Afghanistan can’t protect its Sikhs from terror. It’s time for America to step up.

(RNS) — The news came Tuesday evening (March 24) here in the United States: Four gunmen had entered a Sikh gurdwara, or place of worship, connected to a housing complex in Afghanistan, in the old city neighborhood in Kabul, and opened fire on the congregation. After a six-hour siege, 25 Sikhs were confirmed dead. Several others were injured, and dozens more required rescue. The Islamic State group, known as ISIS, claimed responsibility for the attack.

The images from the scene were horrifying. Fresh corpses lying limp in a house of worship. Streams of red underfoot as firefighters washed away the blood. Family members in their most tender moments of grief.

On Thursday evening, the Sikh community in Kabul came together to grieve the murdered and cremate their bodies. That service was also disrupted, by a bomb blast.

For Sikhs in America, the two attacks felt much closer than they were. Thanks to cable news, I watched the footage in almost real time as the news broke. And we have experienced our own terror attacks here: On Aug. 5, 2012, a white supremacist walked into a Sikh place of worship in Oak Creek, Wisconsin, and massacred the congregation. As I heard of this week’s attacks, the same feeling of helplessness washed over me again.

How do we make sense of violent extremists who come into our sacred spaces with hate in their hearts? And how do we keep ourselves from being victims of their anger and hate and violence?

The terrorist attack in Kabul targeted a 400-year-old gurdwara, a relatively old community for Sikhism, given its founder, Guru Nanak, was born only 550 years ago. Sikhs have made Afghanistan their home for centuries. Yet, they, along with other minorities, have been pushed out in recent years due to increasing religious intolerance and violent terrorism like the attack that took place on Tuesday evening.

Afghan Sikh men carry coffins of their loved ones during a funeral procession March 26, 2020, for those who were killed the day before by a lone Islamic State gunman, in Kabul, Afghanistan. (AP Photo/Tamana Sarwary)

The ISIS attack falls into a recent pattern of violence targeting religious minorities in Afghanistan and is part of a concerted effort to wipe out Sikhs for the country. In 2018, a suicide bombing in Jalalabad claimed more than a dozen  lives, including a Sikh political candidate running for office, whose assassination may well have been the point of the attack. Under Taliban rule in the 1990s, the Afghanistan government asked Sikhs to wear yellow armbands to identify themselves, a practice reminiscent of Nazi Germany.
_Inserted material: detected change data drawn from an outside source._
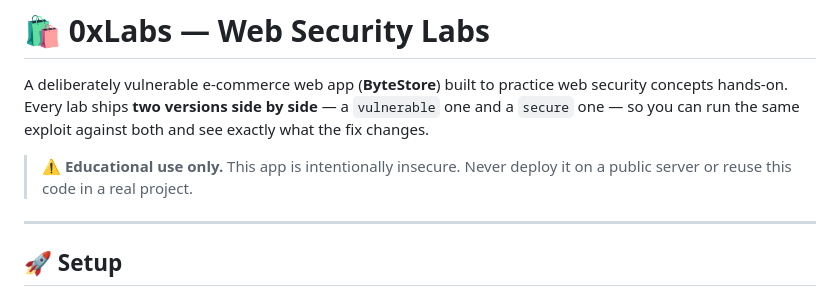
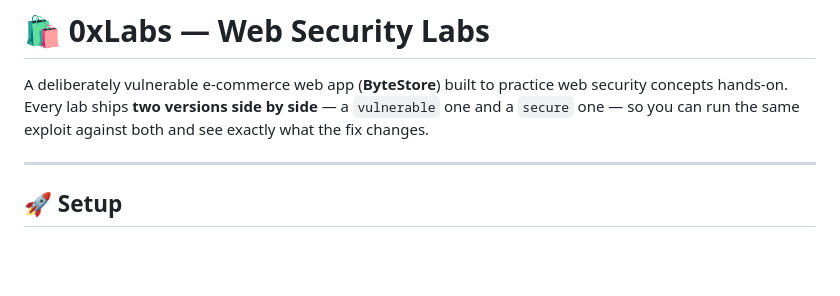
Before and after one commit to Mamoluii/0xLabs, a Markdown page: README.md, the part around the change. Drawn GitHub-style; blank space fills up the shorter version.

Commit message:
Add root README

```diff
--- a/README.md
+++ b/README.md
@@ -2,7 +2,6 @@
 
 A deliberately vulnerable e-commerce web app (**ByteStore**) built to practice web security concepts hands-on. Every lab ships **two versions side by side** — a `vulnerable` one and a `secure` one — so you can run the same exploit against both and see exactly what the fix changes.
 
-> ⚠️ **Educational use only.** This app is intentionally insecure. Never deploy it on a public server or reuse this code in a real project.
 
 ---
 
```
Reflecting on this religious intolerance, the long history of anti-Sikh violence in India and the racism in Western countries like Australia, England and the United States, one has to ask: Is there anywhere Sikhs can live with safety and dignity?

Approximately a quarter million Sikhs and Hindus are thought to have lived in Afghanistan in 1992. By the turn of the century, most had fled and only about 3,000 remained, according to the U.S. State Department. Recent figures estimate that only about 1,000 Sikhs and Hindus are left.

Many have sought refuge elsewhere. In 2019, Canada opened its doors to 65 Afghan Sikh and Hindu refugee families. As he facilitated their entry and welcome, Canada’s minister of immigration, Ahmed Hussen, shared in the House of Commons his concern about the persecution of Hindu and Sikh minorities in the country and why he believed Canada should play a leading role in resettling these refugees. 

There a few measures the United States can take to stop the persecution of Sikhs in Afghanistan. For one, we need to do more to acknowledge and bring attention to the deadly ongoing human rights crisis there. In 2019, the U.S. government provided approximately $5 billion in aid to Afghanistan. Moving forward, some of that aid must be made contingent on protecting religious minorities in the country.

But before there are more attacks, it is morally imperative that the White House make sure that the remaining few minority families in Afghanistan have safe refuge in the United States or Europe.